Netflix’s loss is Amazon’s gain, at least in kids’ programming.
Just days after the Los Gatos-based video-on-demand company let its streaming-video rights with Viacom expire, Amazon announced Tuesday a $200 million exclusive licensing deal for hundreds of popular Viacom childrens’ shows, including “SpongeBob SquarePants,” “Blue’s Clues” and “Dora the Explorer.”
The news will come as welcome relief to many parents, who last week lamented the loss of the popular programs that their kids could watch for hours on end, but may be worrisome to Netflix. With the addition of the Viacom shows — almost 4,000 episodes in all — from Nickelodeon, Nick Jr., MTV and Comedy Central, Amazon is bolstering its catalog of exclusive programming in the increasingly competitive streaming video market. The shows will be available for free for Amazon Prime subscribers
“Kids’ shows are one of the most watched TV genres on Prime Instant Video,” Bill Carr, vice president of Digital Video and Music for Amazon, said in a news release. “And this expanded deal will now bring customers the largest subscription selection of Nickelodeon and Nick Jr. TV shows online, anywhere.”
Why would Netflix give up such popular programming? Money. After inking a series of pricey streaming deals in the past year, Netflix had to look at what was most cost-effective, and it decided Viacom’s hits could be made up through other programming. “As we continue to focus on exclusive and curated content, our willingness to pay for non-exclusive, bulk content deals declines,” Netflix said in its April earnings report.
But Netflix’s arsenal is still stocked through an exclusive deal it signed in May with Disney and DreamWorks Animation for a slate of popular kids’ shows, such as “My Little Pony,” “Transformers” and “Jake and the Never Land Pirates.” That’s in addition to December’s blockbuster rights deal for Disney films, including Pixar’s catalog, Marvel superhero movies and the new “Star Wars” releases.
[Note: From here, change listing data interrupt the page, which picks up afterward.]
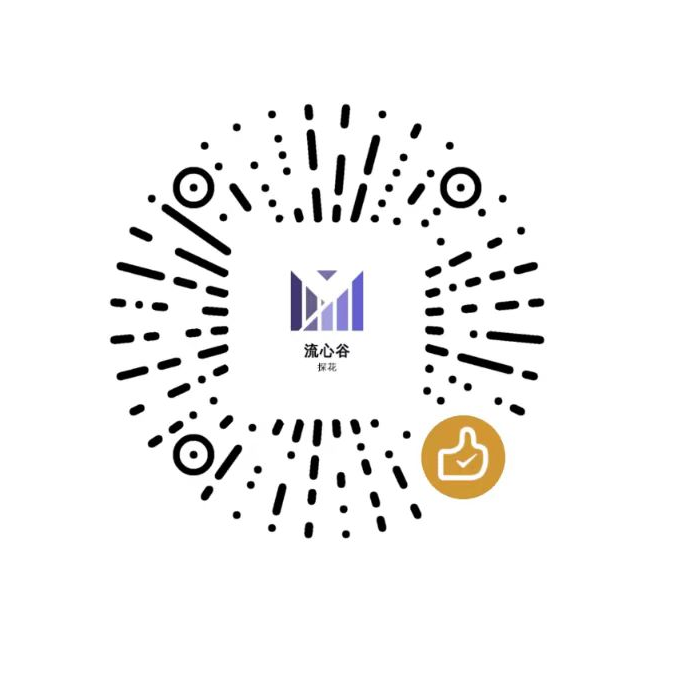
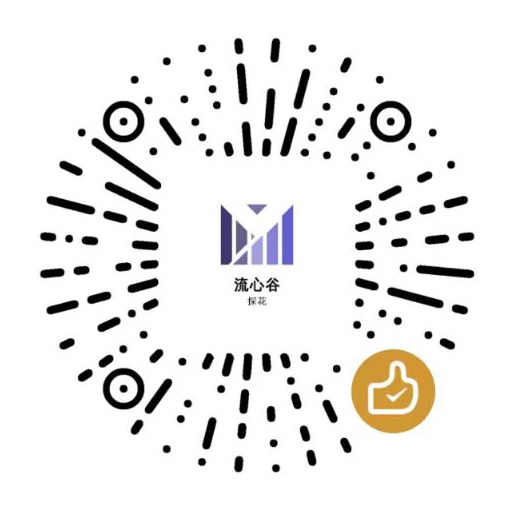
fix: 修改 readme 文件，更换 VX 二维码

diff --git a/README.md b/README.md
@@ -87,6 +87,10 @@
     复制 `conf.example.py` 并重命名为 `conf.py`。
     在 `conf.py` 中，您需要配置以下内容：
     -   `LOCAL_CHROME_PATH`: 本地 Chrome 浏览器的路径，比如 `C:\Program Files\Google\Chrome\Application\chrome.exe` 保存。
+    
+    **临时解决方案**
+
+    需要在根目录创建 `cookiesFile` 和 `videoFile` 两个文件夹，分别是 存储cookie文件 和 存储上传文件 的文件夹
 
 5.  **配置数据库**:
     如果 db/database.db 文件不存在，您可以运行以下命令来初始化数据库：
@@ -156,7 +160,7 @@
 <table>
     <td align="center">
         <a href="https://sap-doc.nasdaddy.com/">
-            <img src="media/mp.jpg" width="100px;" alt="NasDaddy公众号"/>
+            <img src="media/mp.jpg" width="200px" alt="NasDaddy公众号"/>
             <br />
             <sub><b>微信公众号</b></sub>
         </a>
@@ -167,7 +171,7 @@
     </td>
     <td align="center">
         <a href="https://sap-doc.nasdaddy.com/">
-            <img src="media/QR.png" width="100px;" alt="赞赏码/入群引导"/>
+            <img src="media/QR.png" width="200px" alt="赞赏码/入群引导"/>
             <br />
             <sub><b>交流群 (通过公众号获取)</b></sub>
         </a>
@@ -183,7 +187,7 @@
 <table>
     <td align="center">
         <a href="https://leedebug.github.io/">
-            <img src="media/edan-qrcode.png" width="100px;" alt="Edan Lee"/>
+            <img src="media/edan-qrcode.png" width="200px" alt="Edan Lee"/>
             <br />
             <sub><b>Edan Lee</b></sub>
         </a>
@@ -192,6 +196,8 @@
         <a href="https://leedebug.github.io/" title="Documentation">📖</a>
         <br />
         封装了 api 接口和 web 前端管理界面
+        <br />
+        （请注明来意：进群、学习、企业咨询等）
     </td>
 </table>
According to a new report from NPD Group, TV shows account for 80 percent of all streaming content, and 89 percent of that comes from Netflix. Hulu Plus comes in a far second, at 10 percent, and Amazon Prime lags even further, though it doubled its market share to 2 percent over the past year. “Neither pose an immediate threat to Netflix,” Russ Crupnick, NPD senior vice president of industry analysis, said in a statement.
The Viacom contract is Amazon’s biggest licensing deal to date, AllThingsD reported. And the Seattle-based Internet giant is working hard to make up the gap. It has also recently inked exclusive deals for select NBCUniversal shows, such as NBC’s “Grimm” and “Hannibal,” and USA’s “Suits” and “Covert Affairs,” and PBS’s imported hit “Downton Abbey.”
Photo by AP/Nick Jr.